Another key ingredient is kindling, made up of small sticks that are usually less than 1-inch in circumference. This will take your fire to the next level.
Check out this fantastic overview of starting a fire from Go RVing Canada:
Now comes the big decision: What kind of fire do you want to build? Seasoned campers will tell you that different firewood configurations serve different purposes, so here are some options.
Tepee: This simple design is suitable for cooking. Place your tinder bundle in the center, then surround it with a “tepee” of kindling sticks. Place your wood in a similar fashion around the kindling.
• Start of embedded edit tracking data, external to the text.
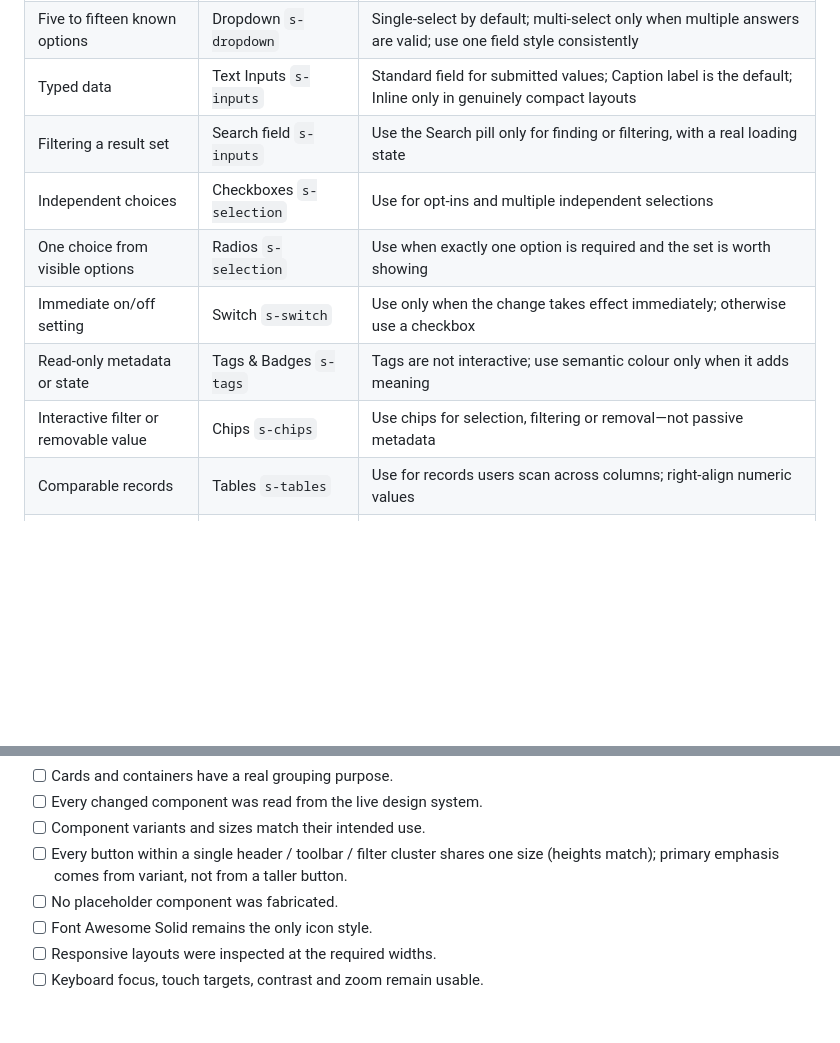
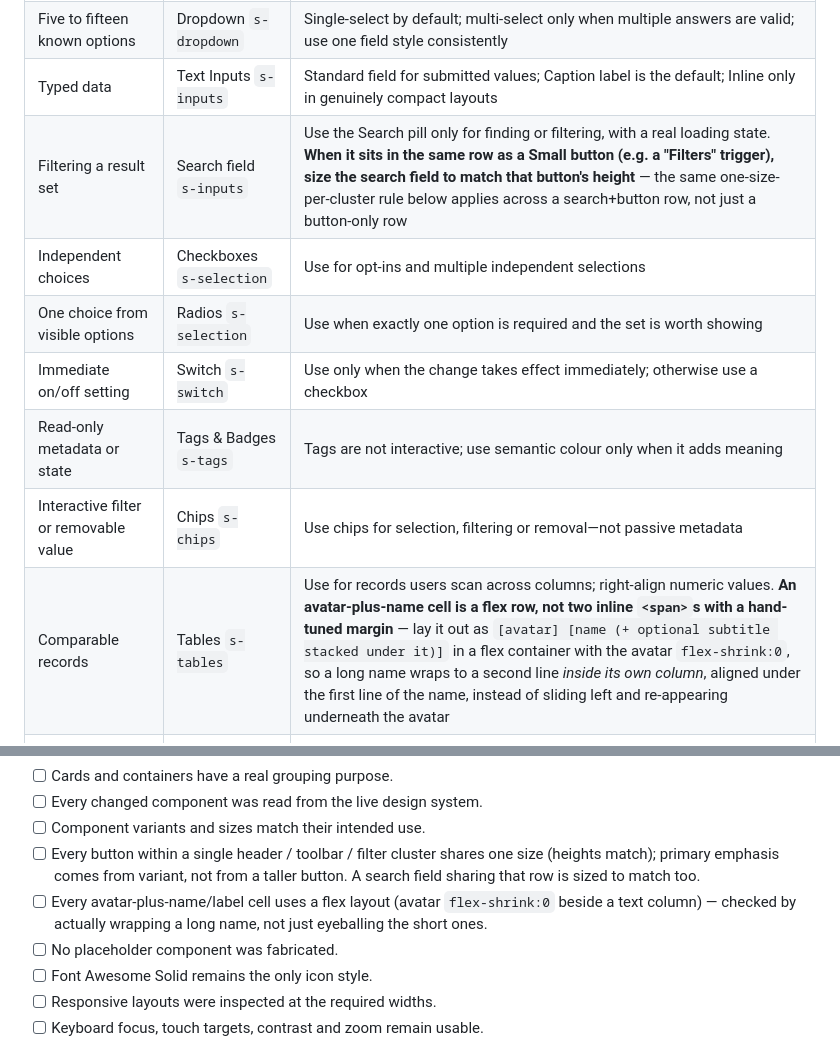
Before and after one commit to mosw1014/flash-coded-design-system, a Markdown page: machine-readable-design.md, 2 parts joined by grey strips. GitHub-like rendering; blank space fills up the shorter version.

Commit message:
Reskin guide: search-field sizing in filter rows; avatar+name wrap layout
Two more failure modes found in the same reskin session as the earlier
button-cluster sizing fix:

- A search field paired with a Small "Filters" button in the same row was
  left at its default (larger) height, so the row didn't read as one group.
  Extend the one-size-per-cluster rule to cover a search+button row, not
  just a button-only row.
- Avatar+name table cells were built as two inline <span>s with a hand-tuned
  margin-left on the subtitle, instead of a flex row. A long name wrapping to
  a second line had no relationship to where the name started, so it slid
  back under the avatar instead of staying in its own column.

Both added to the Section 8 component-selection table and the Section 12
completion checklist so the reskin skill's final pass actually checks them.

Co-Authored-By: Claude Sonnet 5 <noreply@anthropic.com>

```diff
--- a/machine-readable-design.md
+++ b/machine-readable-design.md
@@ -309,13 +309,13 @@ Read the relevant live component page before implementing any component below.
 | Two to five modes or options | Toggle Group `s-toggle-group` | Use instead of a dropdown when options benefit from immediate comparison |
 | Five to fifteen known options | Dropdown `s-dropdown` | Single-select by default; multi-select only when multiple answers are valid; use one field style consistently |
 | Typed data | Text Inputs `s-inputs` | Standard field for submitted values; Caption label is the default; Inline only in genuinely compact layouts |
-| Filtering a result set | Search field `s-inputs` | Use the Search pill only for finding or filtering, with a real loading state |
+| Filtering a result set | Search field `s-inputs` | Use the Search pill only for finding or filtering, with a real loading state. **When it sits in the same row as a Small button (e.g. a "Filters" trigger), size the search field to match that button's height** — the same one-size-per-cluster rule below applies across a search+button row, not just a button-only row |
 | Independent choices | Checkboxes `s-selection` | Use for opt-ins and multiple independent selections |
 | One choice from visible options | Radios `s-selection` | Use when exactly one option is required and the set is worth showing |
 | Immediate on/off setting | Switch `s-switch` | Use only when the change takes effect immediately; otherwise use a checkbox |
 | Read-only metadata or state | Tags & Badges `s-tags` | Tags are not interactive; use semantic colour only when it adds meaning |
 | Interactive filter or removable value | Chips `s-chips` | Use chips for selection, filtering or removal—not passive metadata |
-| Comparable records | Tables `s-tables` | Use for records users scan across columns; right-align numeric values |
+| Comparable records | Tables `s-tables` | Use for records users scan across columns; right-align numeric values. **An avatar-plus-name cell is a flex row, not two inline `<span>`s with a hand-tuned margin** — lay it out as `[avatar] [name (+ optional subtitle stacked under it)]` in a flex container with the avatar `flex-shrink:0`, so a long name wraps to a second line *inside its own column*, aligned under the first line of the name, instead of sliding left and re-appearing underneath the avatar |
 | Optional secondary content | Accordion `s-accordion` | Use for FAQs, optional settings or long supporting content |
 | Persistent contextual message | Alert `s-alert` | Match severity; place beside the affected content; do not use critical styling for routine information |
 | Short mobile task | Bottom Sheet `s-drawers` | Compact for short tasks; full screen for long lists, multi-field forms or stepped mobile flows |
@@ -419,7 +419,10 @@ Before finishing, confirm:
 - [ ] Every changed component was read from the live design system.
 - [ ] Component variants and sizes match their intended use.
 - [ ] Every button within a single header / toolbar / filter cluster shares one size (heights
-      match); primary emphasis comes from variant, not from a taller button.
+      match); primary emphasis comes from variant, not from a taller button. A search field
+      sharing that row is sized to match too.
+- [ ] Every avatar-plus-name/label cell uses a flex layout (avatar `flex-shrink:0` beside a text
+      column) — checked by actually wrapping a long name, not just eyeballing the short ones.
 - [ ] No placeholder component was fabricated.
 - [ ] Font Awesome Solid remains the only icon style.
 - [ ] Responsive layouts were inspected at the required widths.
```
Light the tinder, and the upward flames will grow as they ignite kindling and then wood.
More tepee basics here from CleverHiker.com:
Lean-to: Is your campsite buffeted by a steady wind? Then the lean-to fire might be your solution. Place a long piece of kindling into the ground at a 30-degree angle, with the end of the stick pointing into the wind. Put your pile of tinder under the stick as a support, then lean additional pieces of kindling against the first stick so that it forms a “lean-to” over the tinder. Take extra caution, as windy conditions can carry embers away from the fire.
Log Cabin: If you’ve ever played with Lincoln Logs, then this design will be a snap. Place a tepee of tinder and kindling in the middle. Place two logs in parallel on each side of the tinder. Stack another pair of logs on top of the first pair so that it looks like #. Continue until you’ve built your “log cabin,” and light it up.
Platform: This configuration is another favorite for campfire cooks. Like the log cabin, you place the logs in perpendicular rows, but instead of pairs, place three or more logs in a dense configuration. Light from the top to create a solid “platform” of coals for pots and pans, says Backpacker.
Star: Prefer a slow burn? To build a star fire, place logs end-to-end so that they resemble an asterisk. Place tinder and kindling in the center of the asterisk, and light. Nudge logs toward the center as they burn for gradual consumption. To extinguish, pull logs apart.
Keep your fire under control — never stack the wood so high that the blaze will collapse and spill out of the fire ring. Keep an eye on the fire at all times, and keep a shovel and water in reach to snuff out any out-of-control flames. If you’re using a grill for cooking, make sure it’s on a stable base — hot metal can cause serious burns (and you don’t want those hot dogs to fall into the flames if the grill tips). Plan a campfire-friendly treat to take advantage of your makeshift heat source.
Ready to call it a night? After extinguishing the flames with water, stir the embers with a stick and pour more water on it. Don’t leave the site until the ashes are cool to the touch; allow 20 minutes for the process, according to the Art of Manliness. Clean up and remove any plastic or foil that might have accidentally fallen into the fire. If you’re in the backcountry, crush any remaining charcoal and scatter the remains in a wide area.
Last step: Keep an extra supply of marshmallows on hand for the next night’s campfire.